You may have read the Supreme Court's emergency interim ruling in the ongoing case of U.S. v. Comstock, announced yesterday.
The Supreme Court has blocked the imminent release of dozens of sex offenders who have served their federal sentences after the Obama administration claimed many of them remain "sexually dangerous."
Chief Justice John Roberts on Friday ordered that the men be kept in custody while the case works its way through a federal appeals court, which had ruled as many as 77 North Carolina inmates should be released, some as early as next week.
At issue is whether the government has the power to indefinitely detain prisoners who have served their sentences but could pose a public threat upon release. Such laws are known as "civil commitments."
The Justice Department filed papers with the high court Friday, asking that any release be put on hold until the justices have more time to consider the larger legal issues raised in their appeal.
Such an early release "would pose a significant risk to the public and constitute a significant harm to the interest of the United States," wrote Solicitor General Elena Kagan, who took office this month.
There's more at the link.
I have a deep and very personal interest in this matter, arising from my years of part-time and full-time work as a prison chaplain. I can see both sides of the situation. A prisoner who's completed his sentence has 'done his time', and wants to be released. He may have undergone treatment during his incarceration, and may genuinely believe that he won't reoffend. On the other hand, the track record of the majority of sex offenders demonstrates that most of them remain prone to reoffending. (Of course, I'm talking about real sex offenders, not those created by a stroke of the pen - for example, by legislation defining consensual underage sex between teenage lovers as a sex crime. It's not. It's human nature, and has been going on for as long as homo sapiens has been in existence, and will until we die out. The fact that dumbass legislators have decided to label it as a sex crime, equating it with rape, etc., doesn' t make it so in reality.)
There have been several occasions when I sat with psychologists at a prison, discussing the case of an inmate scheduled for release. All of us knew - knew, beyond a shadow of doubt - that he'd reoffend within a matter of weeks, even days. There was no doubt about this whatsoever in our minds . . . but we had no legal grounds to keep him behind bars. Even if we'd gone to court, and pleaded with the judge in the name of his future victims to keep him locked up, there wasn't anything the judge could have done. We've had to release them, and later read the reports of their new crimes. It's soul-destroying. (By the way, these weren't only sex offenders. Many were violent criminals, former drug addicts, who'd fried their brains through prolonged exposure to illegal narcotics, and no longer had any sense of judgment or morality.)

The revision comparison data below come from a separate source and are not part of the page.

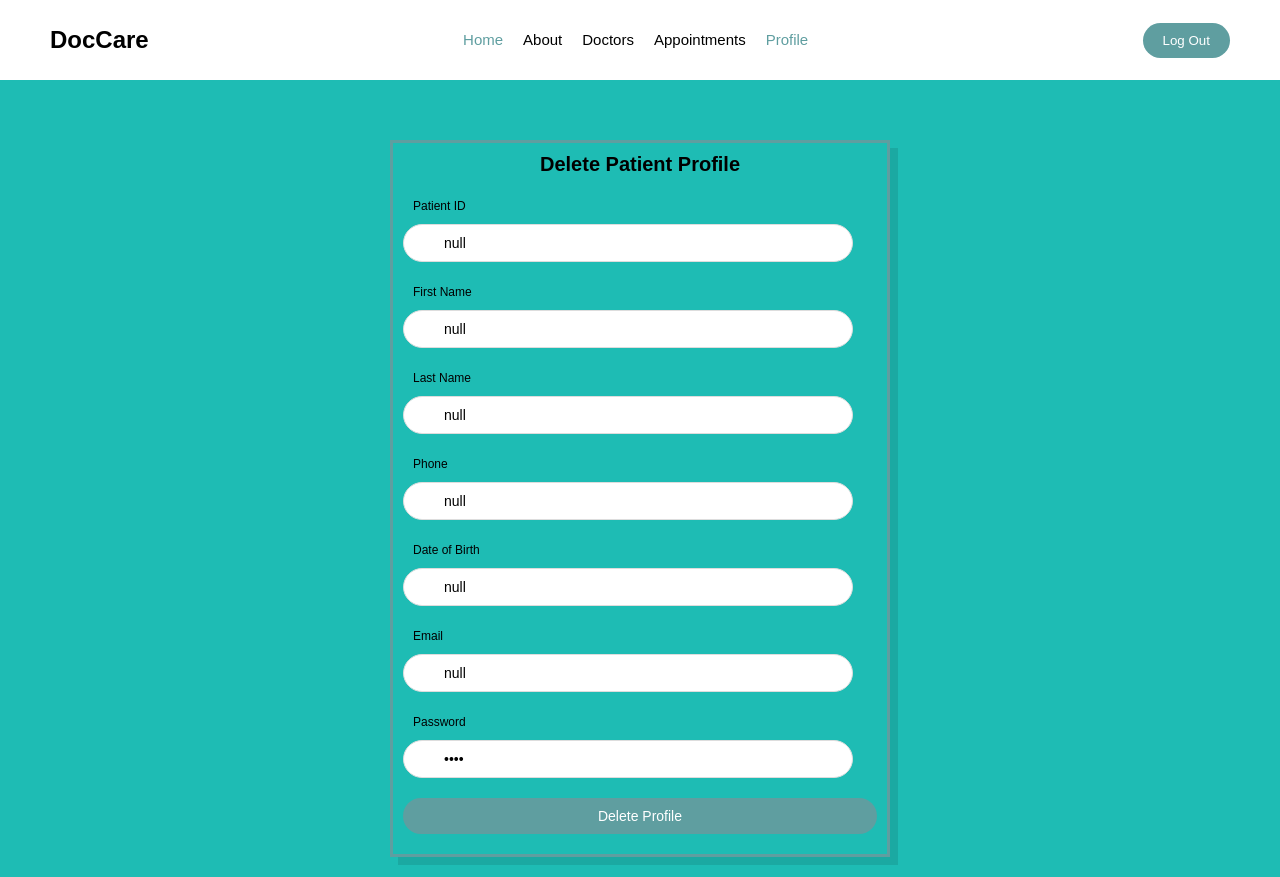
Repository: MonaliWatareka/echanneling
Page: http://localhost/PatientDemo/patientAccountDelete.jsp
The author's editor kept a copy of each file at every save. The page is drawn from the files as they stood at one save, then again after the next save.
The browser window is 1280 px wide. The pictures show the whole page.
The page is served by Tomcat 10.

Above is the page before, as saved 2024-10-13 04:37:58.

After the next save:
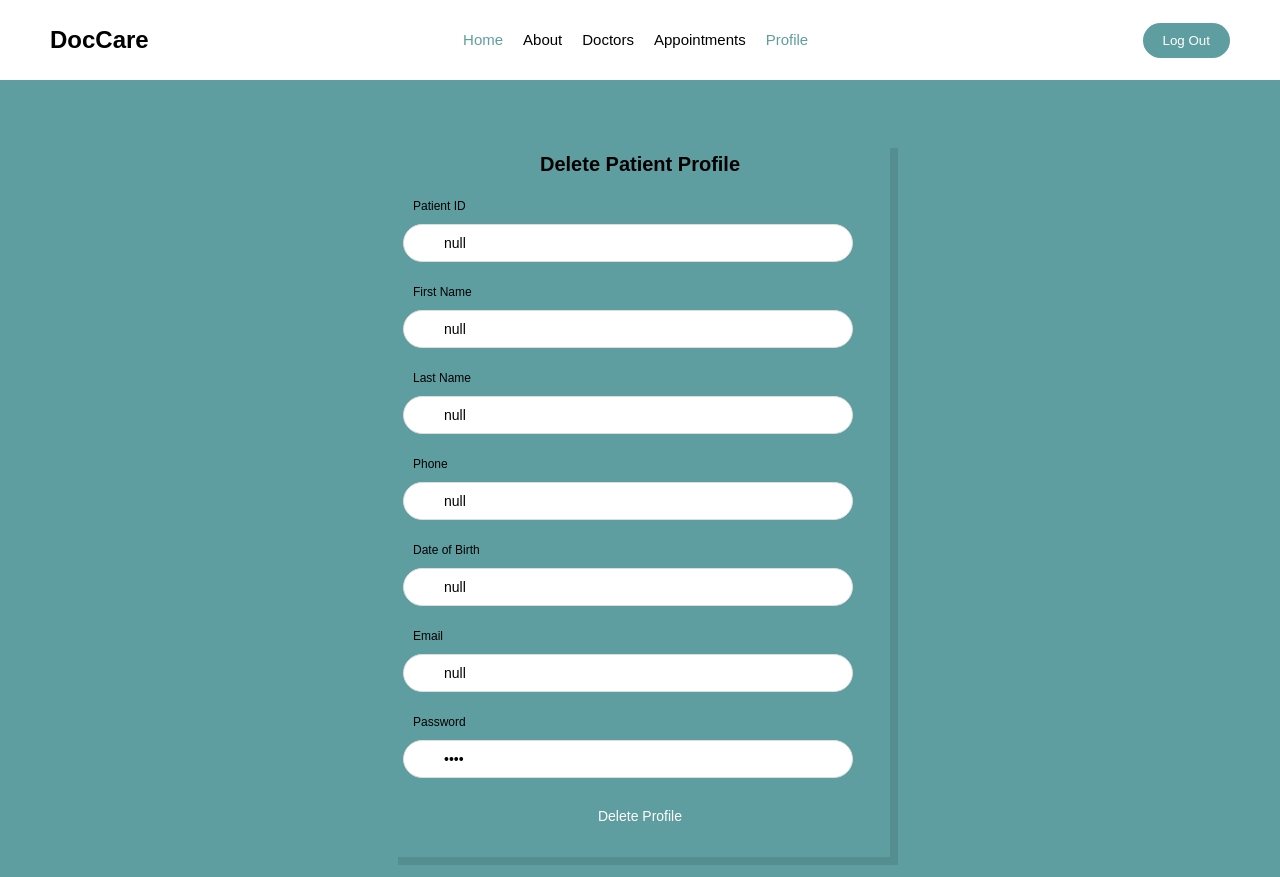
Saved 16 s later.
--- a/Project/PatientDemo/src/main/webapp/patientAccountDelete.jsp
+++ b/Project/PatientDemo/src/main/webapp/patientAccountDelete.jsp
@@ -7,7 +7,13 @@
     <meta name="viewport" content="width=device-width, initial-scale=1.0">
     <title>Delete Patient Profile</title>
    <link rel="stylesheet" href="${pageContext.request.contextPath}/css/login.css">
+   <style>
 
+        body {
+            background-color:  cadetblue;
+
+        }
+    </style>
 </head>
 <body>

On the other hand, I'm sure that this new law - and others that will follow it - will be misused from time to time. I've no doubt that some corrections officials will try to apply it across the board, to any inmate who might possibly reoffend. They'll fear being sued if they don't, and he's released, and commits another crime. This means that some inmates who aren't a danger to society any longer will probably be locked up past the completion of their sentences, perhaps for the rest of their lives. That's completely unjust and unfair . . . but what's the alternative?
It's a heck of a dilemma. Part of me supports an indefinite sentence for any and all criminals likely to pose a serious risk to the physical safety of others, whether through sexual or violent assault, arson, etc. On the other hand, part of me is unequivocally opposed to such indefinite sentences, knowing that bureaucrats will use them indiscriminately in an attempt to cover their own backsides against future problems, irrespective of whether or not this causes undue harm to prisoners who don't deserve it.
What's your answer, readers? I'd love to hear from you in Comments.